1. Whether a Terry stop for a crime that has already been completed is lawful under the Fourth Amendment?
2. Whether a Terry stop can be based on a “wanted flyer” issued by officers who had a reasonable suspicion that the suspect has committed an offense?
1. Yes. There is no limitation that the suspect stopped be either in the process of committing, or about to commit, a crime.
2. Yes. The validity of the “wanted flyer” rests on the issuing officer’s reasonable suspicion to stop the suspect.
Where officers have a reasonable suspicion that the suspect was involved in a prior crime and have been unable to locate him to investigate their suspicions, the government retains an interest in detecting and punishing those behaviors. This interest outweighs the intrusion caused by a Terry stop. However, the Court did not address whether Terry stops to investigate all past crimes are permissible.
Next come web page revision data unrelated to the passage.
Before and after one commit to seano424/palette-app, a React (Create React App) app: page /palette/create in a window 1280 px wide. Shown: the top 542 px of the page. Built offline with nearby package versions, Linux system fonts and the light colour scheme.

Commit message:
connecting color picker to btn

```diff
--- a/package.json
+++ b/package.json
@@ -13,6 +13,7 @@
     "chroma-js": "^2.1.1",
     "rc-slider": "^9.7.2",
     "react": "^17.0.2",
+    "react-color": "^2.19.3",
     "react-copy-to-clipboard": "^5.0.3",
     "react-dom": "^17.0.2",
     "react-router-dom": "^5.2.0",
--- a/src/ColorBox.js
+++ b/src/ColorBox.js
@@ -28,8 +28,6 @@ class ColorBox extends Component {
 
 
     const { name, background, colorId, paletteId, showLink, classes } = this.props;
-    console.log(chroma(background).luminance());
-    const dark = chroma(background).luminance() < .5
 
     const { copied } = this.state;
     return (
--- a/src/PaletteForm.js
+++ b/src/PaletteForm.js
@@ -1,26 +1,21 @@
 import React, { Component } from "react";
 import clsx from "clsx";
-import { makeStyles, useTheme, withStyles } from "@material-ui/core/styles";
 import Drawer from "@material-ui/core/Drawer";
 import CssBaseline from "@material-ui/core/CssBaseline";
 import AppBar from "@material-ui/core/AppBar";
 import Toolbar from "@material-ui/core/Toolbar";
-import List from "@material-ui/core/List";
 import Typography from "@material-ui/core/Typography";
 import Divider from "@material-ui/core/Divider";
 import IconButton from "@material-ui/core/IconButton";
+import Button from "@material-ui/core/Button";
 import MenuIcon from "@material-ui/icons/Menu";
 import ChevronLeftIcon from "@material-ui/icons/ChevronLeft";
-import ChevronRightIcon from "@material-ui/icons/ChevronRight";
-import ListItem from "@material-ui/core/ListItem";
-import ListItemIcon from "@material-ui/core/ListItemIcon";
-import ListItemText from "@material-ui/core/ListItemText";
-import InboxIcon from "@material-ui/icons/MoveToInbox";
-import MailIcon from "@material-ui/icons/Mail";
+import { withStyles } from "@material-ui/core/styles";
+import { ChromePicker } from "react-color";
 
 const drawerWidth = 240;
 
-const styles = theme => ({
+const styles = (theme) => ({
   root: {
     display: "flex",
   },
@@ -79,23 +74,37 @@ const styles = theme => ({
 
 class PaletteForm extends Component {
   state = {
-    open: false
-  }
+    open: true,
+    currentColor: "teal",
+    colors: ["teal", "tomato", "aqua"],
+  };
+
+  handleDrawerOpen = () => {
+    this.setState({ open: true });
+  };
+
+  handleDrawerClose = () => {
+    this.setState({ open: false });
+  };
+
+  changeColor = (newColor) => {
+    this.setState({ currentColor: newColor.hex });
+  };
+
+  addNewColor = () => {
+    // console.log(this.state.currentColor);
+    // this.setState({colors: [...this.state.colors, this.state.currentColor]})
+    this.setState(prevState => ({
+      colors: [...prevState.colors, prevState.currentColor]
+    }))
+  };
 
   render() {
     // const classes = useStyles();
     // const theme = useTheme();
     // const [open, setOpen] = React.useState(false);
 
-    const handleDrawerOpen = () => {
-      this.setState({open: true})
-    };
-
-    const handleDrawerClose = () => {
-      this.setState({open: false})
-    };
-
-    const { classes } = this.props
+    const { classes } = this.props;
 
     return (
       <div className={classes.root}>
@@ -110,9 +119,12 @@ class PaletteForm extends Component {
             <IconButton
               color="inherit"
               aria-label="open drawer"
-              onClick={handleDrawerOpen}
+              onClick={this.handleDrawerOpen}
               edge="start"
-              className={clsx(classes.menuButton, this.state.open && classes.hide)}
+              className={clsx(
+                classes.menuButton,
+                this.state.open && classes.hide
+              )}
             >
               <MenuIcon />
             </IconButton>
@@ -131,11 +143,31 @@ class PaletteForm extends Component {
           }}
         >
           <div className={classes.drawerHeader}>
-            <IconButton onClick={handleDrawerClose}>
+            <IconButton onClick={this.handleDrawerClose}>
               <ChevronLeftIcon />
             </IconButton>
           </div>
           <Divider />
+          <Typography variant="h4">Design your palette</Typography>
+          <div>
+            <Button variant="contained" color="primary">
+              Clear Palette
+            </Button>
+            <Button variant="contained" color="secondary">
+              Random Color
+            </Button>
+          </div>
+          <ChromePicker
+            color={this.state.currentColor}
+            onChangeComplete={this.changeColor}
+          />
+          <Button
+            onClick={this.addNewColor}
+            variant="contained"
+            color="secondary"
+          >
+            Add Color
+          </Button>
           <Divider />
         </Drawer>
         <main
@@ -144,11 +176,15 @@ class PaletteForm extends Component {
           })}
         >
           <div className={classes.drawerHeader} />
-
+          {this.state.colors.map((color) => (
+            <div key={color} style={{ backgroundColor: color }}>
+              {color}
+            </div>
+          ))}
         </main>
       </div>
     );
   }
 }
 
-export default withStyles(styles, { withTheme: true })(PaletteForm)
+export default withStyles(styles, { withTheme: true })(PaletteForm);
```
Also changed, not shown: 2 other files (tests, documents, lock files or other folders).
Whether the officers who actually stopped the defendant had knowledge of the facts that gave rise to reasonable suspicion is immaterial. What is key is whether the officers who issued the “wanted flyer” had reasonable suspicion to conduct a Terry stop. If so, the suspect may be stopped on the basis of the flyer to “check identification, pose questions to the person, or to detain the person briefly while attempting to obtain further information.” Here, the officers who stopped the defendant did so lawfully, in that the officer who issued the flyer had reasonable suspicion for a stop. Because the initial stop was lawful, all evidence seized in plain view or incident to the arrest that followed was admissible.
469 U.S. 221, 105 S. Ct. 675 (1985)